> **TASK INSTRUCTIONS**
Pick out the lines below with "into" and list them.

------------------------

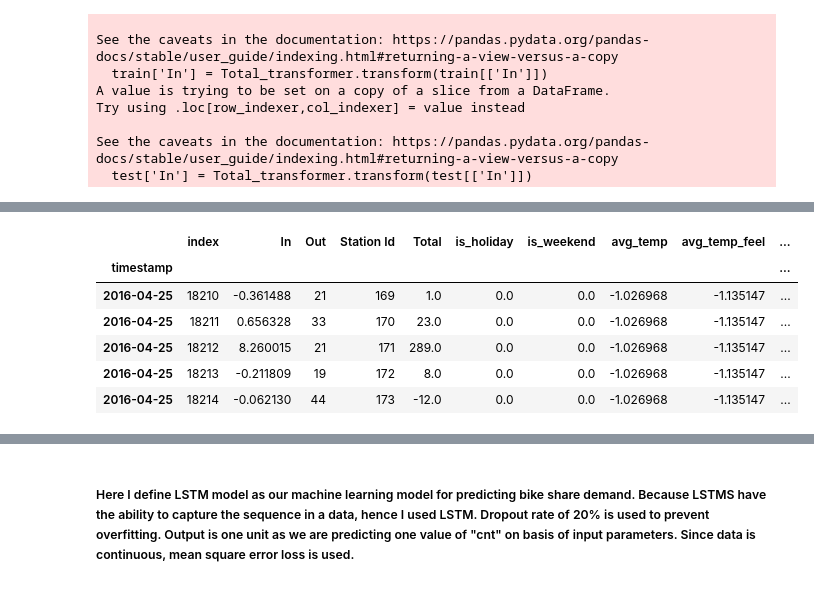
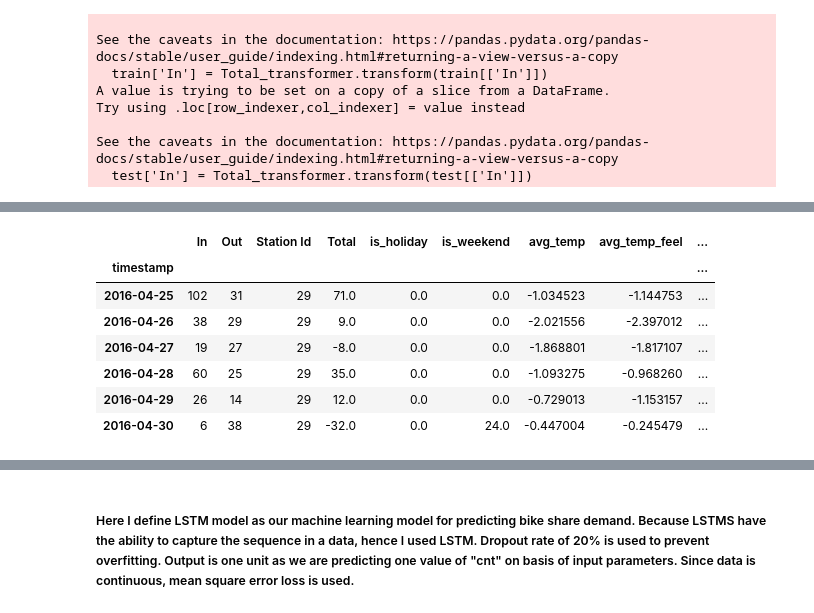
Before and after one commit to hchae0817/final_project, a Jupyter notebook: bike_machine_learning.ipynb, the cells around one changed output, grey strips where cells are left out. Saved outputs shown, nothing was run; the diff lists cells and outputs as text; code cells hidden in the pictures.

```diff
--- a/bike_machine_learning.ipynb
+++ b/bike_machine_learning.ipynb
@@ -209,2 +372,7 @@ model.add(layers.Dense(1, activation='sigmoid'))
 
 model.compile(optimizer='adam', loss='binary_crossentropy', metrics=['accuracy'])
+# %%
+train_size = int(len(df[0]) * 0.8)
+test_size = len(df[0]) - train_size
+train, test = df[0].iloc[0:train_size], df[0].iloc[train_size:len(df[0])]
+print(len(train),len(test))
@@ -211,12 +388,14 @@ model.compile(optimizer='adam', loss='binary_crossentropy', metrics=['accuracy']
 # %%
 # split into input (train) and output (test) variables for each of the datasets
-
+i = 1
 for i in range(30): # meant to be len(dataset['Station Id'])
     train_size = int(len(df[i]) * 0.8)
     test_size = len(df[i]) - train_size
     train, test = df[i].iloc[0:train_size], df[i].iloc[train_size:len(df[i])]
     print(len(train),len(test))
+    print(train.index[i] ,"train",test.index[i])
     # fit the model
-    #model.fit(train, test, epochs=10)
+    #model.fit(np.array(train), np.array(test), epochs=10)
+    #model.fit(train.index[0], test.index[0], epochs=10)
 # %% [output]
 18 5
@@ -242,8 +419,14 @@ for i in range(30): # meant to be len(dataset['Station Id'])
 # %% [markdown]
 ## LSTM (Long short-term memory neural networks)
 # %%
-train_size = int(len(dataset) * 0.8)
-test_size = len(dataset) - train_size
-train, test = dataset.iloc[0:train_size], dataset.iloc[train_size:len(dataset)]
-print(len(train),len(test))
+# split into input (train) and output (test) variables for each of the datasets
+i = 1
+for i in range(30): # meant to be len(dataset['Station Id'])
+    train_size = int(len(df[i]) * 0.8)
+    test_size = len(df[i]) - train_size
+    train, test = df[i].iloc[0:train_size], df[i].iloc[train_size:len(df[i])]
+    #print(len(train),len(test))
+
+
+print(train.index[0])
 # %% [output]
@@ -296,13 +490,14 @@ train.head()
 # %%
-test.head()
+test
 # %% [output]
-|  | index | In | Out | Station Id | Total | is_holiday | is_weekend | avg_temp | avg_temp_feel | ... |
-| timestamp |  |  |  |  |  |  |  |  |  | ... |
-| 2016-04-25 | 18210 | -0.361488 | 21 | 169 | 1.0 | 0.0 | 0.0 | -1.026968 | -1.135147 | ... |
-| 2016-04-25 | 18211 | 0.656328 | 33 | 170 | 23.0 | 0.0 | 0.0 | -1.026968 | -1.135147 | ... |
-| 2016-04-25 | 18212 | 8.260015 | 21 | 171 | 289.0 | 0.0 | 0.0 | -1.026968 | -1.135147 | ... |
-| 2016-04-25 | 18213 | -0.211809 | 19 | 172 | 8.0 | 0.0 | 0.0 | -1.026968 | -1.135147 | ... |
-| 2016-04-25 | 18214 | -0.062130 | 44 | 173 | -12.0 | 0.0 | 0.0 | -1.026968 | -1.135147 | ... |
+|  | In | Out | Station Id | Total | is_holiday | is_weekend | avg_temp | avg_temp_feel | ... |
+| timestamp |  |  |  |  |  |  |  |  | ... |
+| 2016-04-25 | 102 | 31 | 29 | 71.0 | 0.0 | 0.0 | -1.034523 | -1.144753 | ... |
+| 2016-04-26 | 38 | 29 | 29 | 9.0 | 0.0 | 0.0 | -2.021556 | -2.397012 | ... |
+| 2016-04-27 | 19 | 27 | 29 | -8.0 | 0.0 | 0.0 | -1.868801 | -1.817107 | ... |
+| 2016-04-28 | 60 | 25 | 29 | 35.0 | 0.0 | 0.0 | -1.093275 | -0.968260 | ... |
+| 2016-04-29 | 26 | 14 | 29 | 12.0 | 0.0 | 0.0 | -0.729013 | -1.153157 | ... |
+| 2016-04-30 | 6 | 38 | 29 | -32.0 | 0.0 | 24.0 | -0.447004 | -0.245479 | ... |
 # %%
 ## Create X_train, y_train, X_test and y_test
 
```
Also changed, not shown: parts of 25 cells of this notebook.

------------------------

> **RESULT OF THIS EXERCISE**
 # split into input (train) and output (test) variables for each of the datasets
+# split into input (train) and output (test) variables for each of the datasets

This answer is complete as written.